If your money was on Bridget Jones’s Baby or Allied for 2016’s most heart-fluttering romance, The Imitation Game’s Morten Tyldum just cost you some cash. Neither the stammering charms of Mark Darcy nor Marion Cotillard and Brad Pitt’s torrid World War II affair manage the emotional tug of this unlikely three-hander about a pair of space travellers and a robot bartender.
New lovers act like they’re the only ones in the world, but Passengers’ dreamy-eyed duo become precisely that after an interstellar commute is disrupted by asteroids on the line. A cascade of system failures leads to a hibernation malfunction and, while their 5,000 neighbours sleep, Jim (Chris Pratt) and Aurora (Jennifer Lawrence) wander the ship alone.
As surprisingly traditional as it is undeniably effective.
Unorthodox the setting might be, but the blossoming romance is entirely familiar — from bantering over lunch to sharing a box of popcorn at the cinema. It just happens to play out within the glossy white halls of a starship resembling an Apple-sponsored shopping mall. Pratt and Lawrence are magnetic as the literal star-crossed lovers, convincingly seduced by each other over the passage of time; an awkward, space-suit-bumping kiss giving way to a passionate, Cheerios-all-over-the-floor breakfast shag.
Aside from an obtuse computer (voiced by London Underground’s Emma ‘Mind The Gap’ Clarke) and a clutch of skittering Roombas, their only company is Michael Sheen’s sagacious android barman. Arthur is the couple’s only sounding board — part relationship counsellor, part conscience and occasionally a necessary plot device. Sheen injects a welcome third perspective, breaking into the lovers’ solipsism and laying bare their flaws — which are more than just passing. Jim and Aurora’s relationship is built on a lie, one that covers obsession, self-interest and crushing guilt. The love story, far from saccharine, unfolds to provide the darker aspects of need and greed ample room to fester.

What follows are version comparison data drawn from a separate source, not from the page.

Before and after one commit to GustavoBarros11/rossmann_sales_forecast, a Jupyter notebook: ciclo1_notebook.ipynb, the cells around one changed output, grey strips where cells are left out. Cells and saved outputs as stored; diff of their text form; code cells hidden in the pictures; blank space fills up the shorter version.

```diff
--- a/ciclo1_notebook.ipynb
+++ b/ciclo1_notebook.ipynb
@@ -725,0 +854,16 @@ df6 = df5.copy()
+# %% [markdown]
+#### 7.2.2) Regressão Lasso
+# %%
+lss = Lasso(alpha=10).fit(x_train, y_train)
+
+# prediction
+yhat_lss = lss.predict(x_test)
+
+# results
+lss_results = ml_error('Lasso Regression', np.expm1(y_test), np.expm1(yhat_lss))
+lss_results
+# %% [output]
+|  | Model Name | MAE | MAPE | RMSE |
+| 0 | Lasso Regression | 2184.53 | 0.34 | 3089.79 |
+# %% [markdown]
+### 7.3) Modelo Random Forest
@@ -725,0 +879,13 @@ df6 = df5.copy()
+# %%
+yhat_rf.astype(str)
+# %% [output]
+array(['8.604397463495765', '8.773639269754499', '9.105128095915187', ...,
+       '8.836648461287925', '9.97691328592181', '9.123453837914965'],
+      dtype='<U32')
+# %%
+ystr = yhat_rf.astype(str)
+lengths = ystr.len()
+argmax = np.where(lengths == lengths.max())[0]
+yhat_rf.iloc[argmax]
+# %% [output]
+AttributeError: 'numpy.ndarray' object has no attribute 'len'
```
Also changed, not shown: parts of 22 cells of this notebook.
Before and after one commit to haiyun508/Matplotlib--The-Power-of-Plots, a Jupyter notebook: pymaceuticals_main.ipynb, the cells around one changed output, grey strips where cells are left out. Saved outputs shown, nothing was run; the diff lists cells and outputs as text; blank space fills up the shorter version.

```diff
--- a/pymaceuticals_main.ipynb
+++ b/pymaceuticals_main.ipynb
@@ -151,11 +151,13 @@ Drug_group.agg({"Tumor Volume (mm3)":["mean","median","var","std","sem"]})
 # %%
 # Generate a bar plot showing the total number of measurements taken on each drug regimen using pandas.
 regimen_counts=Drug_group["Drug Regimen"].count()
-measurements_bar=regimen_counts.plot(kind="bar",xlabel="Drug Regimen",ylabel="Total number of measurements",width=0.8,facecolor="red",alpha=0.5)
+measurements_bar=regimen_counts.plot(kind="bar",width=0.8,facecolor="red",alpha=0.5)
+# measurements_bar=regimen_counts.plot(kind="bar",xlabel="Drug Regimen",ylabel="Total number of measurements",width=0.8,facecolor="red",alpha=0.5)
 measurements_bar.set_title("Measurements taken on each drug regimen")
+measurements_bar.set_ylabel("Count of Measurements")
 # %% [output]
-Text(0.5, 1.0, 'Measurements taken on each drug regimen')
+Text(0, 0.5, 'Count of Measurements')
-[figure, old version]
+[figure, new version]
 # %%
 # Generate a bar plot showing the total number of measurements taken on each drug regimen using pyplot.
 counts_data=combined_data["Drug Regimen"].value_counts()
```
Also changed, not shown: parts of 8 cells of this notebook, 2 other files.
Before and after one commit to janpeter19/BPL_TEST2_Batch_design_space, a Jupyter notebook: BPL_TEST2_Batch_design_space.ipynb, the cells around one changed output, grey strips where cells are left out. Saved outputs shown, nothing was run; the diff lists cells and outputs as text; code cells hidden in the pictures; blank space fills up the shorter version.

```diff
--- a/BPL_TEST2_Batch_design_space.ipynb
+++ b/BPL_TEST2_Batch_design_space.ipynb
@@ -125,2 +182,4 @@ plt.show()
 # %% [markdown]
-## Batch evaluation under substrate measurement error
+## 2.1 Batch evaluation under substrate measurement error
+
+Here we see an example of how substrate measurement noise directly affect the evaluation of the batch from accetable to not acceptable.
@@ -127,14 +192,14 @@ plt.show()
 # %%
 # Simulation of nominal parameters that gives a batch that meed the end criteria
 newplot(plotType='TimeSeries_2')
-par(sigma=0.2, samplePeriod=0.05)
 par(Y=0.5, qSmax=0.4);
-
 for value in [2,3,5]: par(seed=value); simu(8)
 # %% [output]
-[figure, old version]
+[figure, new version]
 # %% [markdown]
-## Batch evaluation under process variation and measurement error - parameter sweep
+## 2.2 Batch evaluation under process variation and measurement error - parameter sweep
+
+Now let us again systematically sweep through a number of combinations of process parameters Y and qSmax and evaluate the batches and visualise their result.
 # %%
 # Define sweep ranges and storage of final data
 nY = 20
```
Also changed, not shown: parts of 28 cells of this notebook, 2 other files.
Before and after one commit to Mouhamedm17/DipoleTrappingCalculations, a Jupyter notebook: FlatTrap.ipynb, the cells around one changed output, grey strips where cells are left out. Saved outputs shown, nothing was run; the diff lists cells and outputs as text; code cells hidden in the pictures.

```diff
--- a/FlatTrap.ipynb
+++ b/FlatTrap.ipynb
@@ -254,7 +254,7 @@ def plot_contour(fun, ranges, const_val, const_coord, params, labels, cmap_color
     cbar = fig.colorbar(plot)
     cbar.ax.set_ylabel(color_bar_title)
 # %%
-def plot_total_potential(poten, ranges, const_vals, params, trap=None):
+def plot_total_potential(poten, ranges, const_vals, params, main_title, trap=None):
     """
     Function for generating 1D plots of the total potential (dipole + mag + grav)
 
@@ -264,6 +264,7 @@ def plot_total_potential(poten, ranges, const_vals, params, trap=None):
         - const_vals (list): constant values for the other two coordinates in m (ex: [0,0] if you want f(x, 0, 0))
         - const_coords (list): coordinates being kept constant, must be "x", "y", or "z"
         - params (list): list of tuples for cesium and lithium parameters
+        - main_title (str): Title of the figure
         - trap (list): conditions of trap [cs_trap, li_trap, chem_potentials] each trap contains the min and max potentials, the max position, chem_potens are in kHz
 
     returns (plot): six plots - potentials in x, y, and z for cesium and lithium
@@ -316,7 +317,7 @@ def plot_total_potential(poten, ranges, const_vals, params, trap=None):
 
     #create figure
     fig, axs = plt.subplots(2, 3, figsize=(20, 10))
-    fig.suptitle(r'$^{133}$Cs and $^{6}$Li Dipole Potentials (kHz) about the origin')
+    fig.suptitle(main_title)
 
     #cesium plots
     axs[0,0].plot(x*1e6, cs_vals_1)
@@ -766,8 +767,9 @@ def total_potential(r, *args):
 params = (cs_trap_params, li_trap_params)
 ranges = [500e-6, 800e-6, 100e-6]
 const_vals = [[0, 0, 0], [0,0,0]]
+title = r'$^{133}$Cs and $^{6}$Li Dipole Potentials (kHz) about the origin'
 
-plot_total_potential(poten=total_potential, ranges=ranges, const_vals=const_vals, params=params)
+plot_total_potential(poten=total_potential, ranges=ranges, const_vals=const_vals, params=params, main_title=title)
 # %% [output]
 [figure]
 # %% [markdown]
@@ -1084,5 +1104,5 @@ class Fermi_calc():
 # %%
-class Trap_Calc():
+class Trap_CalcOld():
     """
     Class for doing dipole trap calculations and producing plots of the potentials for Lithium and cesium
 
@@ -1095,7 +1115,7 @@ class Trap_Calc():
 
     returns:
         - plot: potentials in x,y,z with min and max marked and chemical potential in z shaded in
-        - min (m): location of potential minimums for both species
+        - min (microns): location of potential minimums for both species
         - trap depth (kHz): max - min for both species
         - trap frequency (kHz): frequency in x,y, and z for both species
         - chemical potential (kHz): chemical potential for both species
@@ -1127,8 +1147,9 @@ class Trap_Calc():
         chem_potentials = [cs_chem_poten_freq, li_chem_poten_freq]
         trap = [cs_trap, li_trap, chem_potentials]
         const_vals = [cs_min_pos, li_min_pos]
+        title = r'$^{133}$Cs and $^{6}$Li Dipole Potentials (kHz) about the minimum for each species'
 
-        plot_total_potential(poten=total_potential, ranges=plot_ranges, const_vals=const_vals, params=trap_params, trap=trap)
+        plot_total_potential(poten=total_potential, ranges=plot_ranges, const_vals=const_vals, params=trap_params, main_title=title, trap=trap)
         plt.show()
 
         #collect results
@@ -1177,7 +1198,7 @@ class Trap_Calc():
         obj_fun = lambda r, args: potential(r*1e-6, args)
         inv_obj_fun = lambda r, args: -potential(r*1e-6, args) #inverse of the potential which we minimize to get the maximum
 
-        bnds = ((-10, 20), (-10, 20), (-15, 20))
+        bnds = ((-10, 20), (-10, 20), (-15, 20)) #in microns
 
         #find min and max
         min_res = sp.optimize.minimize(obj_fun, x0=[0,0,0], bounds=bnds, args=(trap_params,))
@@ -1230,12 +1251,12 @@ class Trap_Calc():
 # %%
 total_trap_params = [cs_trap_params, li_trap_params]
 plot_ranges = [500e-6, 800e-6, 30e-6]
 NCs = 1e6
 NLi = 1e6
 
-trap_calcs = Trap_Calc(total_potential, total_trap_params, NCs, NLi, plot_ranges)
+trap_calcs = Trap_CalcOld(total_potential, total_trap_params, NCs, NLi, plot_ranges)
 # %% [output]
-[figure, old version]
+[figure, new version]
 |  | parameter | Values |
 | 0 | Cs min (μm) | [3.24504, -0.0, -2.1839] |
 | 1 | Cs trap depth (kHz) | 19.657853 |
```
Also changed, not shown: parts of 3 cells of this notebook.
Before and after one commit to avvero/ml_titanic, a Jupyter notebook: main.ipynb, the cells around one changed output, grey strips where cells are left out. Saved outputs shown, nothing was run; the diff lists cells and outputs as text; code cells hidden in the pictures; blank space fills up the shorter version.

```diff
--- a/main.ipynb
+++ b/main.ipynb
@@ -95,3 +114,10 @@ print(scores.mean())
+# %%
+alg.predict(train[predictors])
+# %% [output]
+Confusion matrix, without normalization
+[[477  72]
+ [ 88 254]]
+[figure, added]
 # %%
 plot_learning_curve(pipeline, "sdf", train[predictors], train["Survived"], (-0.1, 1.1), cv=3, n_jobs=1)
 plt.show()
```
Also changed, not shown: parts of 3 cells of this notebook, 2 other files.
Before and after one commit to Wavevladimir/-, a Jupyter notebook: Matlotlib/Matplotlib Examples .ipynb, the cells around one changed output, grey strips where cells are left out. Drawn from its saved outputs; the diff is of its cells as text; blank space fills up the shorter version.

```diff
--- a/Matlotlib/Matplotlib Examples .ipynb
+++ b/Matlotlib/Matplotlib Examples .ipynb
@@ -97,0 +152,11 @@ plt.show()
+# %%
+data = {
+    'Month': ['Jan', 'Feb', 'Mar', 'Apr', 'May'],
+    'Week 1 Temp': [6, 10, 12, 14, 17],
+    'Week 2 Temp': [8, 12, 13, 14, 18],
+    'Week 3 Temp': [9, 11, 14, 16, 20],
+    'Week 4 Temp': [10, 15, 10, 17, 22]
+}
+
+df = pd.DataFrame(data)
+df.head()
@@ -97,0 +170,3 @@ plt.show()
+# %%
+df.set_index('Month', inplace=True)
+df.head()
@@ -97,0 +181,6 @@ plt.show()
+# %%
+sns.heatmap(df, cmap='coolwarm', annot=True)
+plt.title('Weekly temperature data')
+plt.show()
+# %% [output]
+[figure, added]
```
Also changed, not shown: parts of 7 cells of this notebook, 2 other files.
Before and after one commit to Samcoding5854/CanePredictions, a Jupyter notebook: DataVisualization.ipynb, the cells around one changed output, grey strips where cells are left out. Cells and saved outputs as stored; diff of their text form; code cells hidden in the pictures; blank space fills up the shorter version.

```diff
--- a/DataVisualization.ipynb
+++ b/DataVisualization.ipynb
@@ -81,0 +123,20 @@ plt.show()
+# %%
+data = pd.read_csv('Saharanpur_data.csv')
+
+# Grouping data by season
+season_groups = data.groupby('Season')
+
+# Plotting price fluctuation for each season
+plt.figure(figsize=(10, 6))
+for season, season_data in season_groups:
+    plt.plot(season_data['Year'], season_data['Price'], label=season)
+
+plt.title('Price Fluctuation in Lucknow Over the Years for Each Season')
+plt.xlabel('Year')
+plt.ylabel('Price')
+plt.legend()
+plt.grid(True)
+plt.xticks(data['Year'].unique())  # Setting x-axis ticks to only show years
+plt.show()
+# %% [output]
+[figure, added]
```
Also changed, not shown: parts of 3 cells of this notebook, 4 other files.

The couple’s divergent backgrounds make for early comedic fodder (her ‘Gold Class’ breakfast leaves him staring mournfully at a bowl of cosmic Weetabix), while Aurora’s introduction to the ship’s leisure facilities conjures images of Jack and Rose dancing in steerage. The Titanic parallels are felt throughout, sometimes in explicit nods (a giddy space walk stands in for ‘flying’ on the prow) and elsewhere in the films’ broader structure. Much like Cameron’s nautical yarn, Passengers’ early love story gives way to a latter disaster flick: metaphorically as the couple’s relationship is riven by betrayal, then literally as the malfunctioning Avalon begins a spiral towards destruction.
Having survived a trip almost as drawn-out and uncertain as the Avalon’s (Jon Spaihts’ screenplay appeared on The Black List back in 2007), Passengers is as surprisingly traditional as it is undeniably effective. A timeless romance wedded to a space-age survival thriller, it may be a curious coupling but Tyldum’s Turing follow-up is a journey well worth taking.
Titanic amongst the stars — this is a touching, heartfelt tale of loss and love for the Gravity generation.